Finally, a debate with a little bit of actual substance. The Democratic presidential candidates debated on National Public Radio this afternoon, and not surprisingly it was a far better debate than any of the television (or YouTube) debates so far. (I caught it intermittently as I was going from store to store looking for Wiis to sell on eBay…I got one from Toys’R’Us, which should net me about $150 profit.)
The debate was focused on Iran, China, and immigration. There was nothing exciting about the Iran discussion except Clinton’s dogged defense of her support of the resolution labeling the Revolutionary Guard Corps a terrorist organization. Aside from wishful thinking about a Kucinich presidency, I don’t have strong feelings about the Democratic field except that Clinton would be the worst choice; she’s too much of a hawk and wouldn’t be likely to shift the center of American political discourse far enough away from where it is now.

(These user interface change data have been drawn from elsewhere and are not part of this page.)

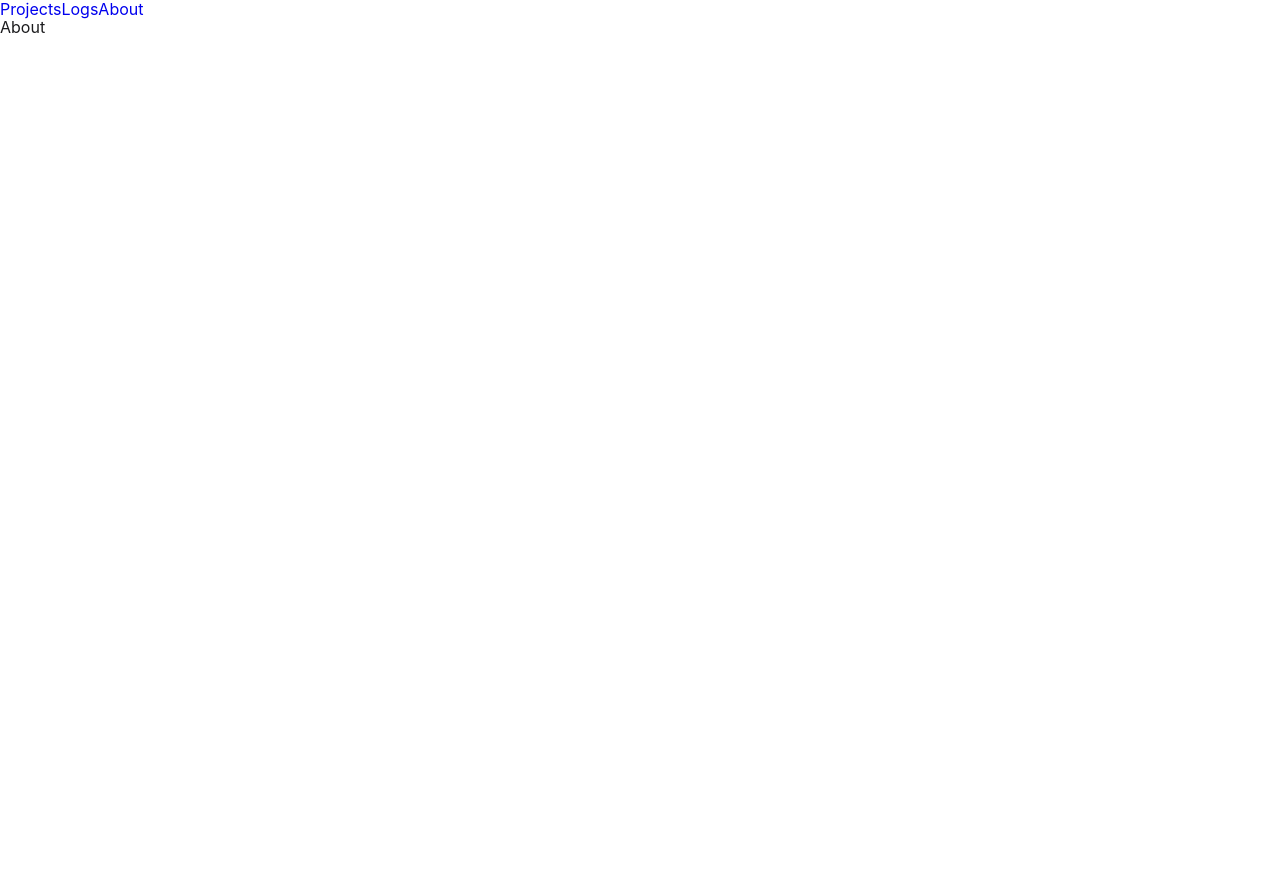
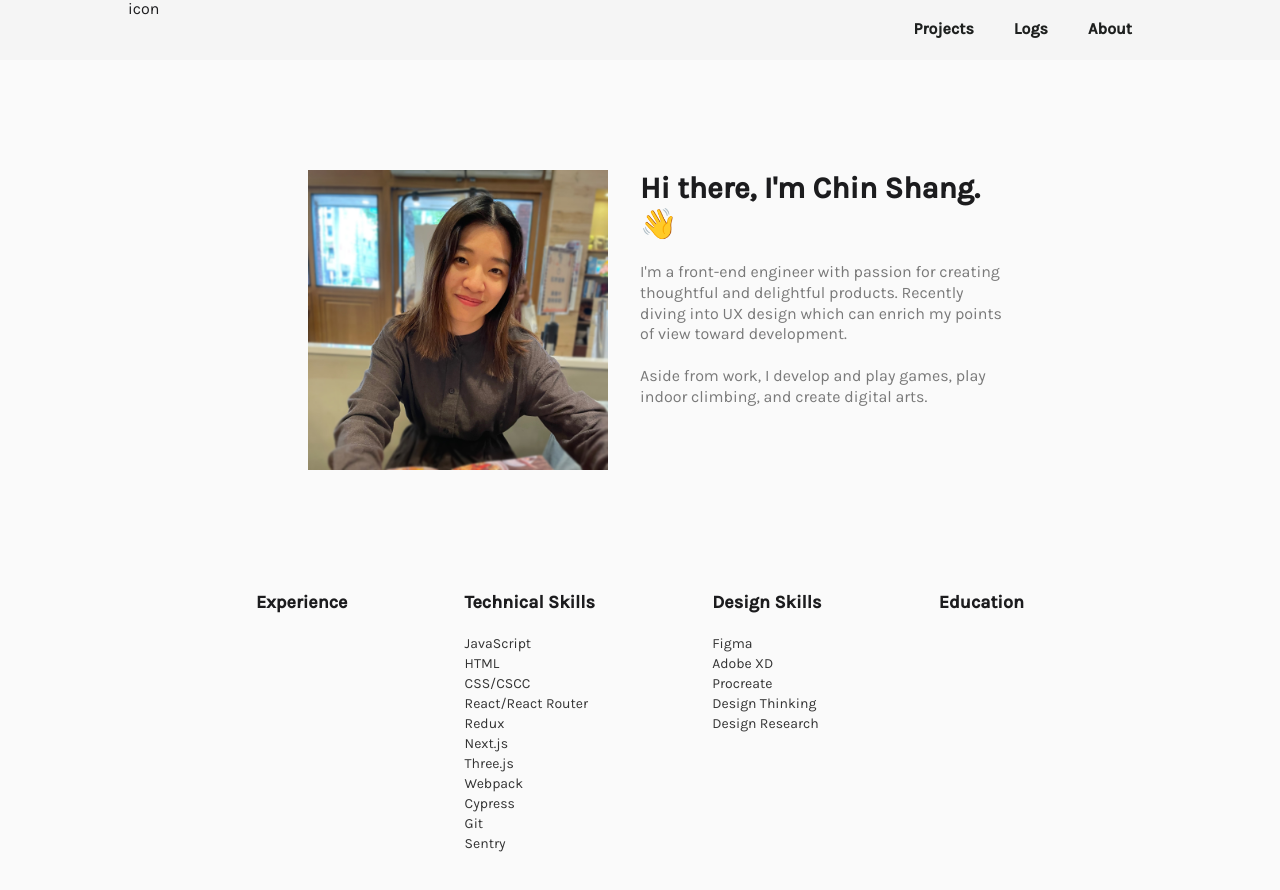
Before and after one commit to shannn214/shannn-portfolio, a React (Create React App) app: page /shannn-portfolio/about in a window 1280 px wide. Shown: the top 890 px of the page. Before the commit the page ends 800 px from the top, so only its background shows below. Built offline with nearby package versions, Linux system fonts and the light colour scheme.

Commit message:
add content and scss

```diff
--- /dev/null
+++ b/src/components/About/_About.scss
@@ -0,0 +1,44 @@
+.about-container {
+  padding: 50px 20vw;
+}
+.profile {
+  display: flex;
+  padding: 20px;
+  margin: 100px 0;
+
+  .section {
+    width: 100%;
+  }
+  .imgWrap {
+    display: flex;
+    justify-content: center;
+    img {
+      width: 300px;
+    }
+  }
+  .des {
+    margin-top: 20px;
+    margin-bottom: 20px;
+    color: #797979;
+    font-size: 16px;
+    line-height: 1.3;
+  }
+}
+
+.experience {
+  display: flex;
+  justify-content: space-between;
+
+  .title {
+    font-size: 18px;
+    line-height: 24px;
+    font-weight: 600;
+    margin-bottom: 20px;
+  }
+  .content {
+    font-weight: 400;
+    font-size: 14px;
+    line-height: 20px;
+    color: #333;
+  }
+}
--- a/src/components/Layout.js
+++ b/src/components/Layout.js
@@ -4,10 +4,19 @@ import { Outlet, Link } from 'react-router-dom'
 const Layout = () => {
   return (
     <div className="layout-wrap">
-      <div>
-        <Link to="/">Projects</Link>
-        <Link to="logs">Logs</Link>
-        <Link to="about">About</Link>
+      <div className="nav-wrap">
+        <div className="nav-icon">icon</div>
+        <div className="nav-item-wrap">
+          <div className="nav-item">
+            <Link to="/">Projects</Link>
+          </div>
+          <div className="nav-item">
+            <Link to="logs">Logs</Link>
+          </div>
+          <div className="nav-item">
+            <Link to="about">About</Link>
+          </div>
+        </div>
       </div>
       <Outlet />
     </div>
--- /dev/null
+++ b/src/components/Projects/_Projects.scss
@@ -0,0 +1,18 @@
+.project-container {
+  padding-top: 60px;
+}
+.project-banner {
+  height: 400px;
+  display: flex;
+  flex-direction: column;
+  justify-content: center;
+  align-items: center;
+  color: #333;
+
+  .des {
+    padding-top: 20px;
+    padding-bottom: 20px;
+    color: #7a7a7a;
+    font-size: 26px;
+  }
+}
--- /dev/null
+++ b/src/components/_Layout.scss
@@ -0,0 +1,35 @@
+.layout-wrap {
+  position: relative;
+  height: 100%;
+  width: 100%;
+  // padding-top: 60px;
+  // overflow: scroll;
+}
+.nav-wrap {
+  position: fixed;
+  top: 0;
+  left: 0;
+  padding: 0 10vw;
+  height: 60px;
+  width: 100%;
+  background-color: $PrimaryGray;
+  box-sizing: border-box;
+  display: flex;
+  justify-content: space-between;
+
+  .nav-icon {
+    width: 50px;
+  }
+  .nav-item-wrap {
+    display: flex;
+  }
+  .nav-item {
+    padding: 20px;
+    font-weight: 600;
+    font-size: 16px;
+    a {
+      text-decoration: none;
+      color: $Dark01;
+    }
+  }
+}
--- a/src/pages/about.js
+++ b/src/pages/about.js
@@ -1,9 +1,70 @@
 import React from 'react'
+
+const techSkills = [
+  'JavaScript',
+  'HTML',
+  'CSS/CSCC',
+  'React/React Router',
+  'Redux',
+  'Next.js',
+  'Three.js',
+  'Webpack',
+  'Cypress',
+  'Git',
+  'Sentry',
+]
+
+const designSkills = [
+  'Figma',
+  'Adobe XD',
+  'Procreate',
+  'Design Thinking',
+  'Design Research',
+]
 
 const About = () => {
   return (
-    <div>
-      <div>About</div>
+    <div className="about-container">
+      <div className="profile">
+        <div className="section imgWrap">
+          <img src="profileImg.JPG" alt="profile" />
+        </div>
+        <div className="section">
+          <h2>Hi there, I'm Chin Shang. 👋</h2>
+          <div className="des">
+            I'm a front-end engineer with passion for creating thoughtful and
+            delightful products. Recently diving into UX design which can enrich
+            my points of view toward development. <br /> <br /> Aside from work,
+            I develop and play games, play indoor climbing, and create digital
+            arts.
+          </div>
+        </div>
+      </div>
+      <div className="experience">
+        <div className="item">
+          <div className="title">Experience</div>
+          <div className="content"></div>
+        </div>
+        <div className="item">
+          <div className="title">Technical Skills</div>
+          <div className="content">
+            {techSkills.map((el) => (
+              <div>{el}</div>
+            ))}
+          </div>
+        </div>
+        <div className="item">
+          <div className="title">Design Skills</div>
+          <div className="content">
+            {designSkills.map((el) => (
+              <div>{el}</div>
+            ))}
+          </div>
+        </div>
+        <div className="item">
+          <div className="title">Education</div>
+        </div>
+      </div>
     </div>
   )
 }
--- a/src/pages/projects.js
+++ b/src/pages/projects.js
@@ -2,8 +2,13 @@ import React from 'react'
 
 const Projects = () => {
   return (
-    <div>
-      <div>Projects</div>
+    <div className="project-container">
+      <div className="project-banner">
+        <h1>Hi there, I'm Shannn. 👋</h1>
+        <div className="des">
+          I'm passionate about UX design and front-end development.
+        </div>
+      </div>
     </div>
   )
 }
--- a/src/static/scss/_reboot.scss
+++ b/src/static/scss/_reboot.scss
@@ -4,7 +4,7 @@ html {
   // font-family: -apple-system, BlinkMacSystemFont, 'Karla', 'Noto Sans TC',
   //   'Segoe UI', Roboto, Oxygen-Sans, Ubuntu, Cantarell, 'Open Sans',
   //   'Helvetica Neue', sans-serif;
-  font-family: -apple-system, 'Karla', sans-serif;
+  font-family: 'Karla', sans-serif;
   color: #1c1c1e;
   touch-action: manipulation;
   -webkit-overflow-scrolling: touch;
@@ -45,7 +45,7 @@ h6,
 
 h1,
 .h1 {
-  font-size: 44px;
+  font-size: 40px;
 }
 
 h2,
@@ -67,3 +67,7 @@ h5,
 .h5 {
   font-size: 18px;
 }
+
+#root {
+  background-color: #fafafa !important;
+}
--- a/src/static/scss/_variable.scss
+++ b/src/static/scss/_variable.scss
@@ -1 +1,2 @@
 $Dark01: #1e201f;
+$PrimaryGray: #f5f5f5;
--- a/src/static/scss/main.scss
+++ b/src/static/scss/main.scss
@@ -1,5 +1,9 @@
-@import url('https://fonts.googleapis.com/css2?family=Karla:wght@300;500&display=swap');
+@import url('https://fonts.googleapis.com/css2?family=Karla:wght@200;300;400;500&display=swap');
 
 @import './reset';
 @import './variable';
 @import './reboot';
+
+@import '../../components/Layout';
+@import '../../components/Projects/Projects';
+@import '../../components/About/About';
```
Also changed, not shown: public/profileImg.JPG (added), 1 other file (tests, documents, lock files or other folders).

With the China section, I was really disappointed that none of the candidates see trade with China as primarily or significantly an ecological problem. Among other things, the ongoing New York Times series about China’s pollution crisis, Choking on Growth, has convinced me that, more so than human rights, labor standards and the effects on U.S. jobs, the biggest problem with outsourcing manufacturing to China is that China has far looser environmental regulations. Trade with China (or anyone) ought to be dependent on the environmental impact of the traded product’s manufacture. Unfortunately, global warming is pushing so many other acute environmental issues into the background. And even still, “make and use less stuff” isn’t a solution that is a viable political position.